Ready to move on after his wife’s death, Garr wants the intriguing woman, but Birdie keeps the search, threats and hidden relationships to herself, driving a wedge between them.
Will discovering the truth from nine years ago bring them closer, or forever tear them apart?
A short excerpt:
(I chose this bit because the scene takes place in a cafe in my hometown--one of my favorite places to go when visiting. Unfortunately, after eight decades of serving railroad workers and folks from all over, the OK Cafe closed its doors last month.)
From the only booth available at the rear of the small restaurant, Birdie was able to take in the full impact of the décor. Train related signs covered the walls, glass lanterns and antiques filled shelves over the service area. But most amazing was the model train that periodically circled the room on tracks placed near the ceiling. Feeling almost sorry for the engine pulling a long string of cars, each advertising a different area business, Birdie chuckled.
“This place is wonderful. I can’t believe I didn’t even know it was here.”
Garr barely glanced up from his menu. “Food’s good, too.” He tossed the plastic covered pages to the table. “Don’t know why I bother to look, I know what I’m having.”
Birdie glanced at the Sunday dinner specials. “Um, I guess I do, too, unless I change my mind before the waitress gets here.” Nervous about being there with Garr and Rachelle, Birdie didn’t think she could eat very much—even though she had skipped breakfast. A salad and the stuffed baked potato would be about right. And it shouldn’t be too messy; she was good at dropping food all over herself.
Full of banter for Garr and Rachelle, the waitress arrived to take their orders. A knot formed in Birdie’s stomach but she ignored it. She refused to dignify the uncomfortable emotion by naming it.
She fiddled with a napkin from the black, metal dispenser while she waited for the waitress to leave. “So, you come here often?”
Startled eyes met hers. Garr chuckled. “Great line.”

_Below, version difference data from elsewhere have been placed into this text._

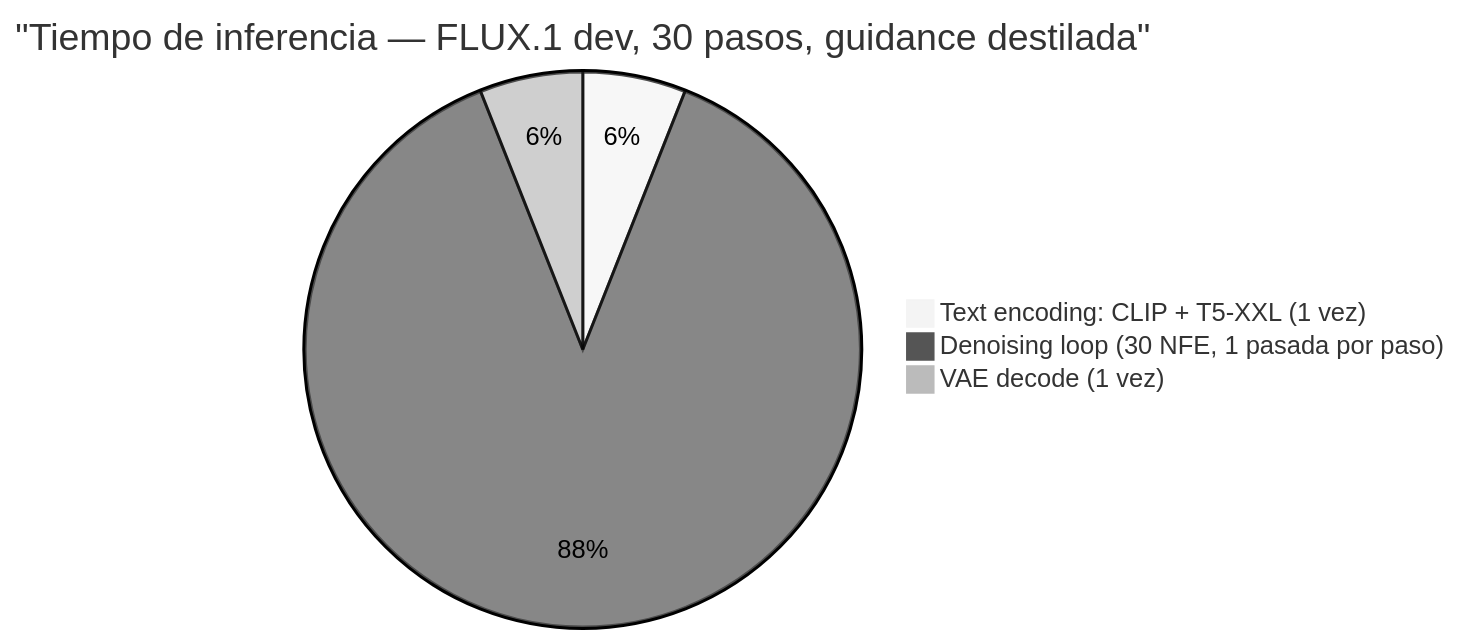
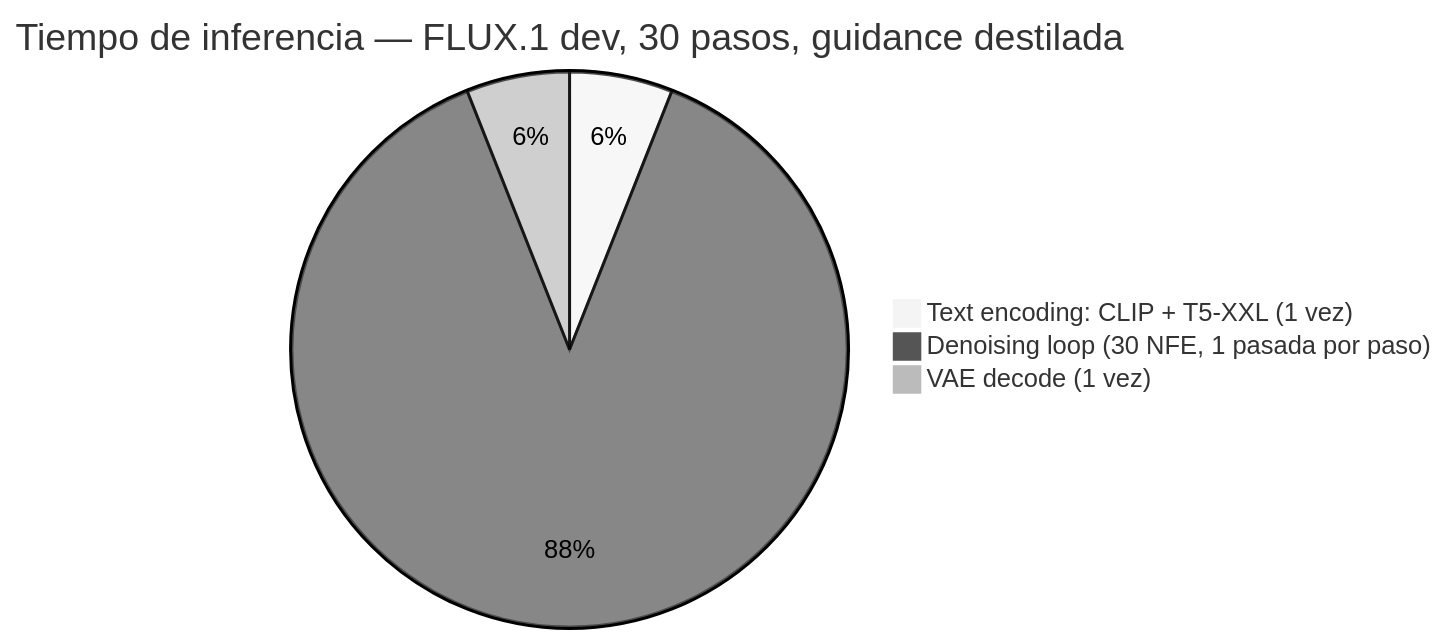
Before and after one commit to DavidDevGt/DifusionReal: diagram 11 of 11 in 15-pipelines/README.md, drawn with Mermaid (neutral theme). The commit also changed other lines of this file and 1 other file, not shown here.

Commit message:
fix: enlace muerto en 10 y sintaxis de los pie charts de 15
- 10-distillation: enlace a ../14-quantization/ (modulo inexistente)
  convertido a texto "pendiente", coherente con el resto de
  referencias a modulos no escritos.
- 15-pipelines: los titulos de los dos graficos pie llevaban
  comillas. La gramatica de mermaid toma el titulo sin comillar
  hasta fin de linea, asi que se renderizaban literalmente.

Verificacion posterior: 210 enlaces con ancla resueltos, 0 enlaces
a ficheros inexistentes, 17/17 ficheros con code fences
balanceados, 79 diagramas mermaid sin nodos sin comillar.

````diff
--- a/15-pipelines/README.md
+++ b/15-pipelines/README.md
@@ -453,6 +453,6 @@
 ```mermaid
-pie title "Tiempo de inferencia — FLUX.1 dev, 30 pasos, guidance destilada"
+pie title Tiempo de inferencia — FLUX.1 dev, 30 pasos, guidance destilada
     "Text encoding: CLIP + T5-XXL (1 vez)" : 6
     "Denoising loop (30 NFE, 1 pasada por paso)" : 88
     "VAE decode (1 vez)" : 6
 ```
````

Oh, no, that sounded like a pickup line from a bad movie. She glanced away quickly and stared out the clear windows lining the front of the restaurant.
Letting his fingers linger just a moment too long, Garr reached over the table and touched her hand. She was so cute when she got flustered—faint pink drew a soft line across her cheeks. He took a deep breath and leaned back in the booth, letting his arm rest around Rachelle’s shoulders. That should keep him grounded.

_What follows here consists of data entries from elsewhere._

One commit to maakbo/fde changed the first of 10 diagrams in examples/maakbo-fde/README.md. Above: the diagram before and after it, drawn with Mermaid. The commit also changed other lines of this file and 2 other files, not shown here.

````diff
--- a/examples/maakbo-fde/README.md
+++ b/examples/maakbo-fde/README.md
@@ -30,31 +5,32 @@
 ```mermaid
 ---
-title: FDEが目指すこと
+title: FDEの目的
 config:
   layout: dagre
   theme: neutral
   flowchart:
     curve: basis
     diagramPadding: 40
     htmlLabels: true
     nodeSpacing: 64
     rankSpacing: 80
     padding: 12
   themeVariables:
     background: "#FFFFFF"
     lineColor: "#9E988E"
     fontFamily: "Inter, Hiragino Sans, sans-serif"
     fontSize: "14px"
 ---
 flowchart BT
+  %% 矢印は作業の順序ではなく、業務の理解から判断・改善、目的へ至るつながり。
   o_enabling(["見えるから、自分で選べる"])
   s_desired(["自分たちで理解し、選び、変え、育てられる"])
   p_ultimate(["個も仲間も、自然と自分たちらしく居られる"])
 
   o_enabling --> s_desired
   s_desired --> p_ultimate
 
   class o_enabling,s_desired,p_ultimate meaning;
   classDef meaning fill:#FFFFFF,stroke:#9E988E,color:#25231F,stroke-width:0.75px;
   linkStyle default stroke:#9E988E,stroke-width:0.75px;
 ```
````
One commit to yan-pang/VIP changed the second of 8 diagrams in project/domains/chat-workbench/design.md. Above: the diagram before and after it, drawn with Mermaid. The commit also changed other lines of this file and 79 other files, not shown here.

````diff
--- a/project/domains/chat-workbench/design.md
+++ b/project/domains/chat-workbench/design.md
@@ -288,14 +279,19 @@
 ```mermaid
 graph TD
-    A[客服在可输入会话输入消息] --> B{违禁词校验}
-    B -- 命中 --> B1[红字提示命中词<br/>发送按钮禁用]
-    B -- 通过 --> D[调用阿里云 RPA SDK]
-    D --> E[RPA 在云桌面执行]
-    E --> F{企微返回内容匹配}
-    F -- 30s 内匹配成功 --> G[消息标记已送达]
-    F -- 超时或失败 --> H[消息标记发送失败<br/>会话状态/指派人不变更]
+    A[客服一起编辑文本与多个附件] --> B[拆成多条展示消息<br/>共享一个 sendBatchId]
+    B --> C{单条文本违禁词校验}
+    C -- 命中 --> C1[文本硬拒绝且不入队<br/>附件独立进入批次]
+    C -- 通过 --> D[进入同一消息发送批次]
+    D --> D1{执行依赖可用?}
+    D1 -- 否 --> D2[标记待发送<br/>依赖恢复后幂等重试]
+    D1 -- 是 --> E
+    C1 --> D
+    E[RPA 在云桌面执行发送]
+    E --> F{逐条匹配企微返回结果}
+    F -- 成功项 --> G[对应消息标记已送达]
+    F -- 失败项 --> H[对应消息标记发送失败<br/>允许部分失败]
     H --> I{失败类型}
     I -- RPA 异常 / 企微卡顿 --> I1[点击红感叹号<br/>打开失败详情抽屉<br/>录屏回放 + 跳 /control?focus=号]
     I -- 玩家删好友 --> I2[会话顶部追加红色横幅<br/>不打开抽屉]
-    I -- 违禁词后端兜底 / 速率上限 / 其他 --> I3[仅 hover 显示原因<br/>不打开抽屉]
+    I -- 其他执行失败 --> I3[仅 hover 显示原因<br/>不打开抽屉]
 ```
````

“This is one of our favorite places, isn’t it, squirt?”
Rachelle nodded, reached for her glass of soda and blew bubbles with the straw until Garr tapped her shoulder and she stopped. An innocent smile graced her young face.
Garr turned his attention back to Birdie. A strange look filled her eyes as she watched Rachelle. It was a look of recognition; as if she met someone she hadn’t seen in years. Confused, he studied her, and waited until her gray-blue eyes returned to him. He smiled to offer comfort for something he didn’t understand. Yet.
“Originally this restaurant operated right next to the railroad tracks, actually not too far from here. This location is much larger than the first OK Café.”
Smoothing the wrinkles in her forehead, Birdie’s eyebrows rose. “Larger?”
“Yep. There they catered to the railroad workers and the locals who dared to try the shabby place. My grandparents used to take me there. Now, well, you can see the results of a good reputation, excellent food...”
The waitress appeared with their meals. Birdie’s eyes widened at the size of the overstuffed potato set before her.
“And adequate portions.” Garr continued.
“Adequate?” Her voice squeaked. “Good thing nothing comes with this besides the salad. I can’t eat all this.”
“It’s good, you may be surprised.” Garr turned to his meal, cut a bite of roast from the pile on his plate, and placed it next to Birdie’s potato. “Try this. They have some of the best beef in town.”
Trying to swallow the dry lump in her throat, Birdie watched Garr and his daughter a few moments while they happily attacked their meals. She looked at the roast resting so innocently on her plate and glanced at Garr from under her lashes. He watched her.
*lizzie blogs at http://starrwords.com